Last year we’d been to get some spring water and we came across this tender scene of a mother having very recently given birth. There appeared to be a difficulty with the baby getting milk, and it was weakly bleating a protest. Joe got out of the car and tried to express some milk from the exhausted mother’s teats, but she was dry as a bone. We then drove to Ricardo’s house and eventually found him in the village bar. He’d obviously seen it all before, and it was dusk before we saw his vehicle come along the track. It seemed our intervention counted for very little, or perhaps we were over-reacting?
Back to the saga of the dead goat. Over a few days I’d been noticing a small group of three chestnut brown goats as they hung around the track, grazing and sunning themselves before moving on. Then I heard their bells from the side of our hill and then they were gone again.

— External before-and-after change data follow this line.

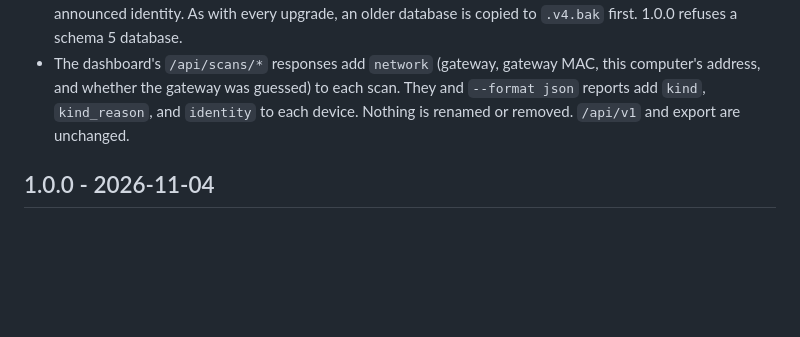
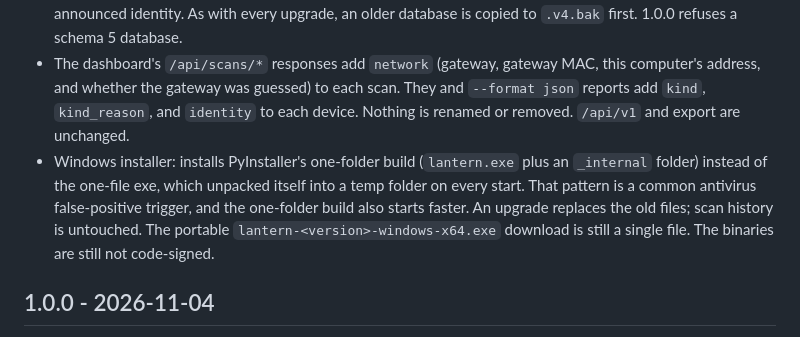
Before and after one commit to DarthBitBeard/Lantern, a Markdown page: CHANGELOG.md, the part around the change. Drawn GitHub-style; blank space fills up the shorter version.

Commit message:
Note the one-folder installer build in the 1.1.0 changelog
Co-Authored-By: Claude Opus 5.5 <noreply@anthropic.com>

```diff
--- a/CHANGELOG.md
+++ b/CHANGELOG.md
@@ -8,6 +8,7 @@ Adds a network map and names devices from what they announce. Schema 5: the firs
 - **Device names and kinds.** Each scan also sends one SSDP search and one mDNS query on the local link and listens for 2.5 seconds, alongside the ping and port sweep, so scans take no longer. Devices that answer get a friendly name, model, manufacturer, and service list (for example a printer's model or a TV's cast name). A UPnP description is fetched only from the device that announced it, over plain HTTP inside the scanned subnet, capped at 64 KiB, and DTDs are refused. Every device also gets a kind (router, computer, server, NAS, printer, camera, TV or media, smart home, phone, other) with a plain-English reason, shown on its card. The router is this computer's default route when it is inside the subnet, otherwise a best guess that the map labels as a guess.
 - Schema 5 stores each scan's gateway address and MAC and this computer's address, plus each device's announced identity. As with every upgrade, an older database is copied to `.v4.bak` first. 1.0.0 refuses a schema 5 database.
 - The dashboard's `/api/scans/*` responses add `network` (gateway, gateway MAC, this computer's address, and whether the gateway was guessed) to each scan. They and `--format json` reports add `kind`, `kind_reason`, and `identity` to each device. Nothing is renamed or removed. `/api/v1` and export are unchanged.
+- Windows installer: installs PyInstaller's one-folder build (`lantern.exe` plus an `_internal` folder) instead of the one-file exe, which unpacked itself into a temp folder on every start. That pattern is a common antivirus false-positive trigger, and the one-folder build also starts faster. An upgrade replaces the old files; scan history is untouched. The portable `lantern-<version>-windows-x64.exe` download is still a single file. The binaries are still not code-signed.
 
 ## 1.0.0 - 2026-11-04
 
```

Finally – and very unusually given our isolated position – one sunny afternoon as I hung out the washing I had the uncanny feeling that I was being watched. I looked up and saw this cheeky little girl regarding me with some interest from her vantage point, her companions having presumably long since departed.
The day before Joe went back to the UK, a frantic little white goat had somehow got herself onto our land, and was running up and down our fence, magnetically attracted to a little kid who was doing the same along the side pathway. She became even more anxious when her kid decided to follow the rest of the herd down through the encinas and back home. We eventually managed to get her towards the front gates, but she then did a kamikaze leap downwards over the top of the metre and a half high fence.
So which of these three or four stray goats would be the candidate for the dead body? Several days after I spoke to Deryk, I got my answer. It was one of the lovely chestnut brown ones. The poor little love was lying there looking reasonably peaceful, with her back legs slightly nibbled. It didn’t surprise me that Ricardo hadn’t taken her away, although I’d seen him with his goats there the last two evenings. On my return from the coast five hours later a sorry sight greeted me. The flies were buzzing, and something much larger had managed to disembowel her and chew on her back legs. She was finally carted away; no doubt thrown to the dogs.
The other goat herder, Giraldo is a different kettle of fish. With his cap firmly on his head, stick in hand, he walks miles each day. We drove past him yesterday and almost didn’t see him. He was reclining against a rock watching his flock, ever vigilant, his three faithful Andalusian sheepdogs by his side. Here he is casually waving for the camera, with our hill in the background!
And I’m pleased to report that this little chap definitely managed to live to fight another day. We were driving along in the Nissan, having one of our many glad-to-be-alive-chats, when we spied this green thing – the first chameleon we’ve ever seen! It looked as though it was dancing, rocking forwards and backwards with front and back legs alternately raised. As if to say, “I’m not sure whether I should be crossing this road with that bloody great blue vehicle coming towards me”. But before it could make a decision, Joe had scooped it up, turned it round and it scurried off into the bushes. Ah, bless!